*** Opening of AVAILABLE DATA ***
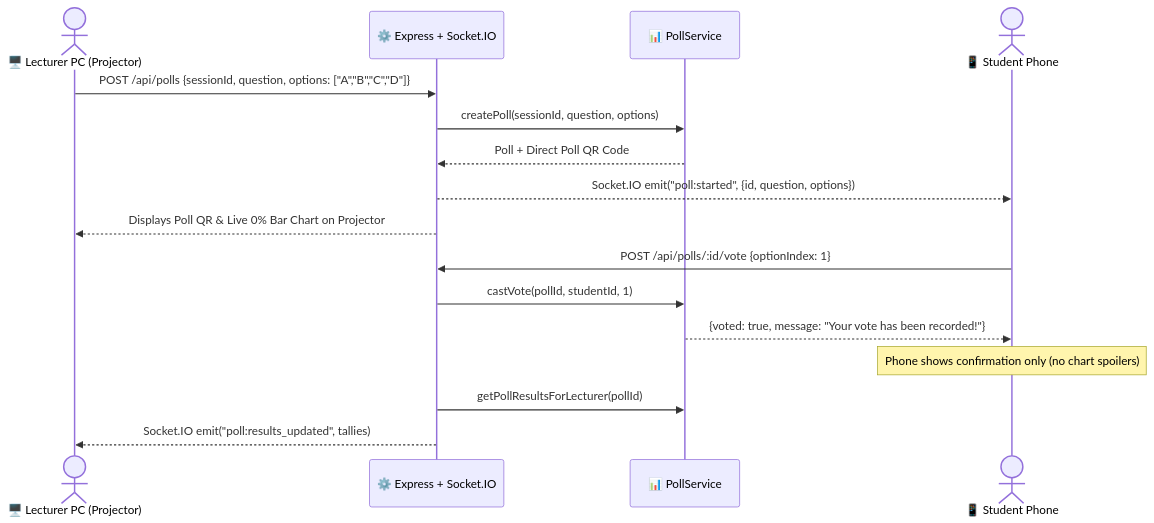
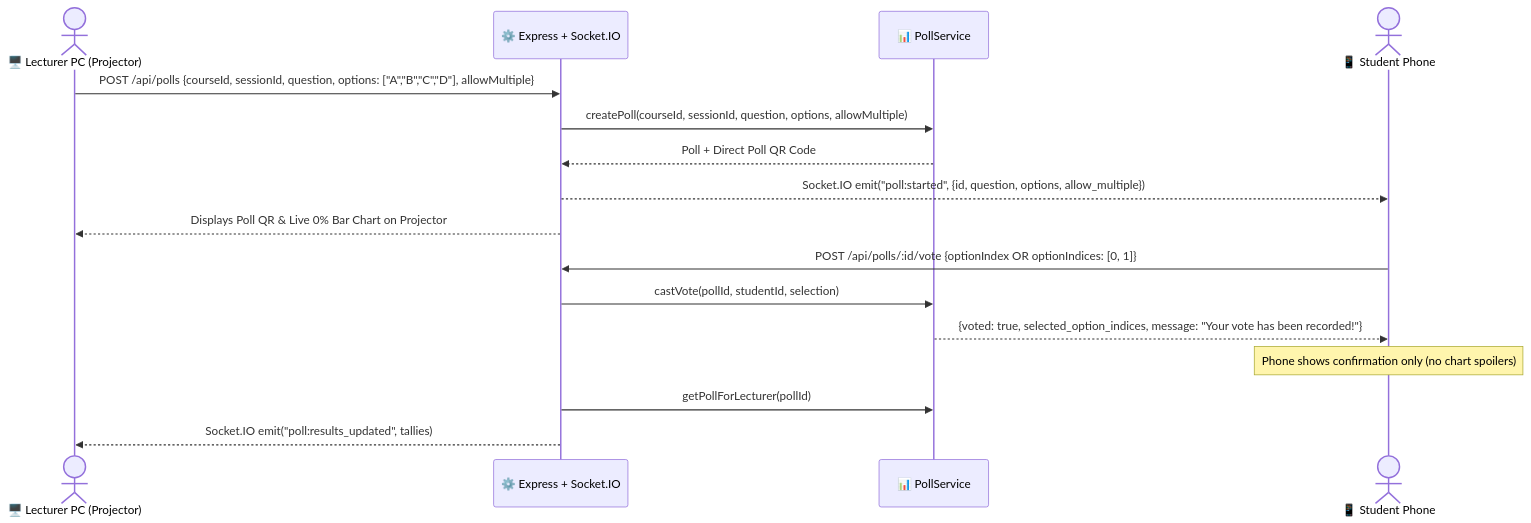
One commit to amiramAs/I2SE_Exe2 changed the fourth of 6 diagrams in docs/06_Class_and_Sequence_Diagrams.md. Above: the diagram before and after it, drawn with Mermaid. The commit also changed other lines of this file and 17 other files, not shown here.

````diff
--- a/docs/06_Class_and_Sequence_Diagrams.md
+++ b/docs/06_Class_and_Sequence_Diagrams.md
@@ -164,20 +191,20 @@
 ```mermaid
 sequenceDiagram
     actor LecturerPC as 🖥️ Lecturer PC (Projector)
     participant Server as ⚙️ Express + Socket.IO
     participant PollSvc as 📊 PollService
     actor Student as 📱 Student Phone
 
-    LecturerPC->>Server: POST /api/polls {sessionId, question, options: ["A","B","C","D"]}
-    Server->>PollSvc: createPoll(sessionId, question, options)
+    LecturerPC->>Server: POST /api/polls {courseId, sessionId, question, options: ["A","B","C","D"], allowMultiple}
+    Server->>PollSvc: createPoll(courseId, sessionId, question, options, allowMultiple)
     PollSvc-->>Server: Poll + Direct Poll QR Code
-    Server-->>Student: Socket.IO emit("poll:started", {id, question, options})
+    Server-->>Student: Socket.IO emit("poll:started", {id, question, options, allow_multiple})
     Server-->>LecturerPC: Displays Poll QR & Live 0% Bar Chart on Projector
 
-    Student->>Server: POST /api/polls/:id/vote {optionIndex: 1}
-    Server->>PollSvc: castVote(pollId, studentId, 1)
-    PollSvc-->>Student: {voted: true, message: "Your vote has been recorded!"}
+    Student->>Server: POST /api/polls/:id/vote {optionIndex OR optionIndices: [0, 1]}
+    Server->>PollSvc: castVote(pollId, studentId, selection)
+    PollSvc-->>Student: {voted: true, selected_option_indices, message: "Your vote has been recorded!"}
     Note over Student: Phone shows confirmation only (no chart spoilers)
-    Server->>PollSvc: getPollResultsForLecturer(pollId)
+    Server->>PollSvc: getPollForLecturer(pollId)
     Server-->>LecturerPC: Socket.IO emit("poll:results_updated", tallies)
 ```
````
*** Close of AVAILABLE DATA ***
» WHAT NEEDS TO BE DONE:
Repeat the data above word for word, without pictures.

» EXPECTED ANSWER:
One commit to amiramAs/I2SE_Exe2 changed the fourth of 6 diagrams in docs/06_Class_and_Sequence_Diagrams.md. Above: the diagram before and after it, drawn with Mermaid. The commit also changed other lines of this file and 17 other files, not shown here.

````diff
--- a/docs/06_Class_and_Sequence_Diagrams.md
+++ b/docs/06_Class_and_Sequence_Diagrams.md
@@ -164,20 +191,20 @@
 ```mermaid
 sequenceDiagram
     actor LecturerPC as 🖥️ Lecturer PC (Projector)
     participant Server as ⚙️ Express + Socket.IO
     participant PollSvc as 📊 PollService
     actor Student as 📱 Student Phone
 
-    LecturerPC->>Server: POST /api/polls {sessionId, question, options: ["A","B","C","D"]}
-    Server->>PollSvc: createPoll(sessionId, question, options)
+    LecturerPC->>Server: POST /api/polls {courseId, sessionId, question, options: ["A","B","C","D"], allowMultiple}
+    Server->>PollSvc: createPoll(courseId, sessionId, question, options, allowMultiple)
     PollSvc-->>Server: Poll + Direct Poll QR Code
-    Server-->>Student: Socket.IO emit("poll:started", {id, question, options})
+    Server-->>Student: Socket.IO emit("poll:started", {id, question, options, allow_multiple})
     Server-->>LecturerPC: Displays Poll QR & Live 0% Bar Chart on Projector
 
-    Student->>Server: POST /api/polls/:id/vote {optionIndex: 1}
-    Server->>PollSvc: castVote(pollId, studentId, 1)
-    PollSvc-->>Student: {voted: true, message: "Your vote has been recorded!"}
+    Student->>Server: POST /api/polls/:id/vote {optionIndex OR optionIndices: [0, 1]}
+    Server->>PollSvc: castVote(pollId, studentId, selection)
+    PollSvc-->>Student: {voted: true, selected_option_indices, message: "Your vote has been recorded!"}
     Note over Student: Phone shows confirmation only (no chart spoilers)
-    Server->>PollSvc: getPollResultsForLecturer(pollId)
+    Server->>PollSvc: getPollForLecturer(pollId)
     Server-->>LecturerPC: Socket.IO emit("poll:results_updated", tallies)
 ```
````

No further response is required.